The month of February 2014 marks the 32nd anniversary of the debut of the Intel 80286 CPU, a historical processor of changing fortunes which helped to build what would have later become the market domination of the x86 instruction set. As Computer Hope reminds, the 286 processor (also known as “iAPX 286”) was introduced on February 1st in 1982 bringing important technology innovations a bit too ahead of the times.
During the first days of April, anniversaries for two genuine pieces of the operating systems’ history took place, two different evolutionary lines of what should have been a single product born from the partnership between two giants of the PC industry. IBM OS/2 and Microsoft Windows 3.1 were initially destined to be merged in the graphical interface-based operating system by Big Blue, afterward history went in a different way and OS/2 sunk while the competing OS turned into the dominant platform on the market.
Technology old fogeys can rejoice: even though they have lost the chance to obtain new Windows for Workgroups 3.11 licences by now, the almost-defunct operating systems and storage devices that persist in not wanting to fade away surely aren’t lacking. A recently surfaced couple of news actually highlights as even in information technology, probably the most rapidly evolving technology field, there are users niches that really don’t want (or can’t) abandon an outdated standard to adopt a more modern one.
In the endless race to the immensely small, a typical trait of the integrated circuits world, the American giant IBM states to be the first chipmaker to having developed a reliable enough process for the manufacturing of 22 nanometers microchips. A technological achievement that, if not quite round the corner, surely pushes the final boundaries for the exploitation of silicon as the transistors’ basic element some years forward.

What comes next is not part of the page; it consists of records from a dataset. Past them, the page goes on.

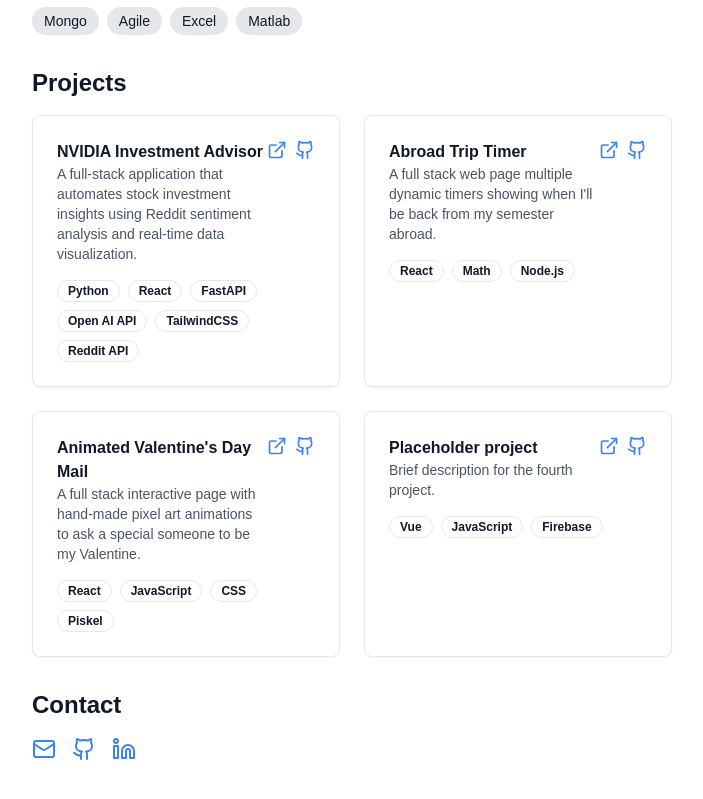
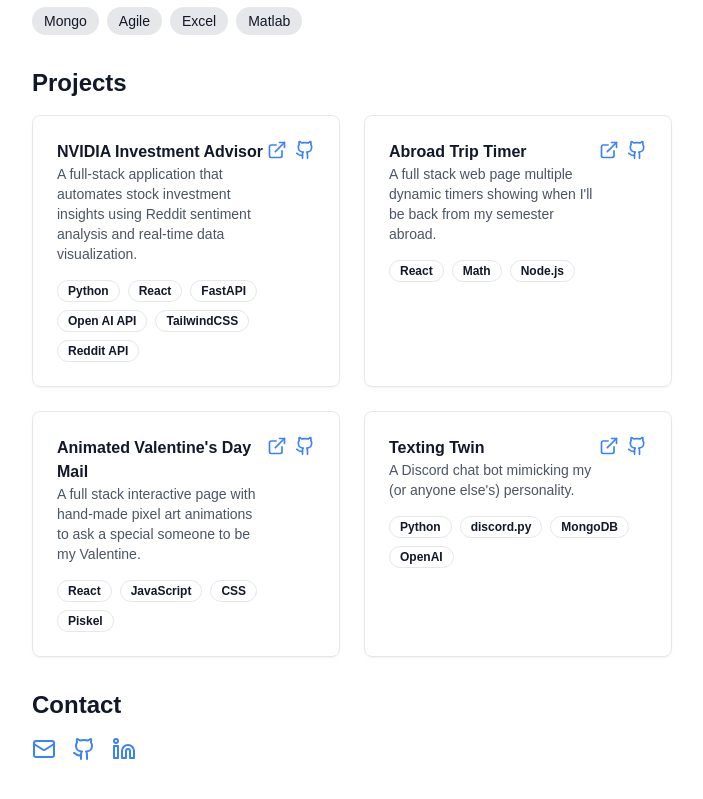
Before and after one commit to cameronbyrne4/personal-website, a Next.js app: page / in a window 1280 px wide. Shown: the part 1016-1815 px from the top of the page, without its empty margins (288-991 px from the left). Built offline with nearby package versions, Linux system fonts and the light colour scheme.

Commit message:
added projects

```diff
--- a/src/components/projects.ts
+++ b/src/components/projects.ts
@@ -4,7 +4,7 @@ const projects = [
     title: "NVIDIA Investment Advisor",
     description: "A full-stack application that automates stock investment insights using Reddit sentiment analysis and real-time data visualization.",
     technologies: ["Python", "React", "FastAPI", "Open AI API", "TailwindCSS", "Reddit API"],
-    externalLink: "https://example.com/first-project",
+    externalLink: "https://drive.google.com/file/d/14z2P6uDExbSUYHqLf-Jva2rg_Tg6VvVU/view?usp=sharing",
     githubLink: "https://github.com/cameronbyrne4/nvidia-tracker",
   },
   {
@@ -25,12 +25,28 @@ const projects = [
   },
   {
     id: 4,
-    title: "Placeholder project",
-    description: "Brief description for the fourth project.",
-    technologies: ["Vue", "JavaScript", "Firebase"],
-    externalLink: "https://example.com/fourth-project",
-    githubLink: "https://github.com/username/fourth-project",
+    title: "Texting Twin",
+    description: "A Discord chat bot mimicking my (or anyone else's) personality.",
+    technologies: ["Python", "discord.py", "MongoDB", "OpenAI"],
+    externalLink: "https://youtu.be/9dGA6i9_-Bw",
+    githubLink: "https://github.com/cameronbyrne4/discord-mimic-bot",
   },
+  //{
+  //   id: 4,
+  //   title: "Placeholder project",
+  //   description: "Brief description for the fourth project.",
+  //   technologies: ["Vue", "JavaScript", "Firebase"],
+  //   externalLink: "https://example.com/fourth-project",
+  //   githubLink: "https://github.com/username/fourth-project",
+  // },
+  // {
+  //   id: 4,
+  //   title: "Placeholder project",
+  //   description: "Brief description for the project.",
+  //   technologies: ["Vue", "JavaScript", "Firebase"],
+  //   externalLink: "https://example.com/my-project",
+  //   githubLink: "https://github.com/username/my-project",
+  // },
 ];
 
 export default projects;
```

If there’s something that is clear to anyone would have just washed his feet in the Internet ocean, it’s that in the so-called information society what is never absent are the debate cues, the (exactly) information sources and the events worth of citing. The possible suggestions, indeed, abound, and the problem isn’t to find them but to make a selection and put together the most interesting ones.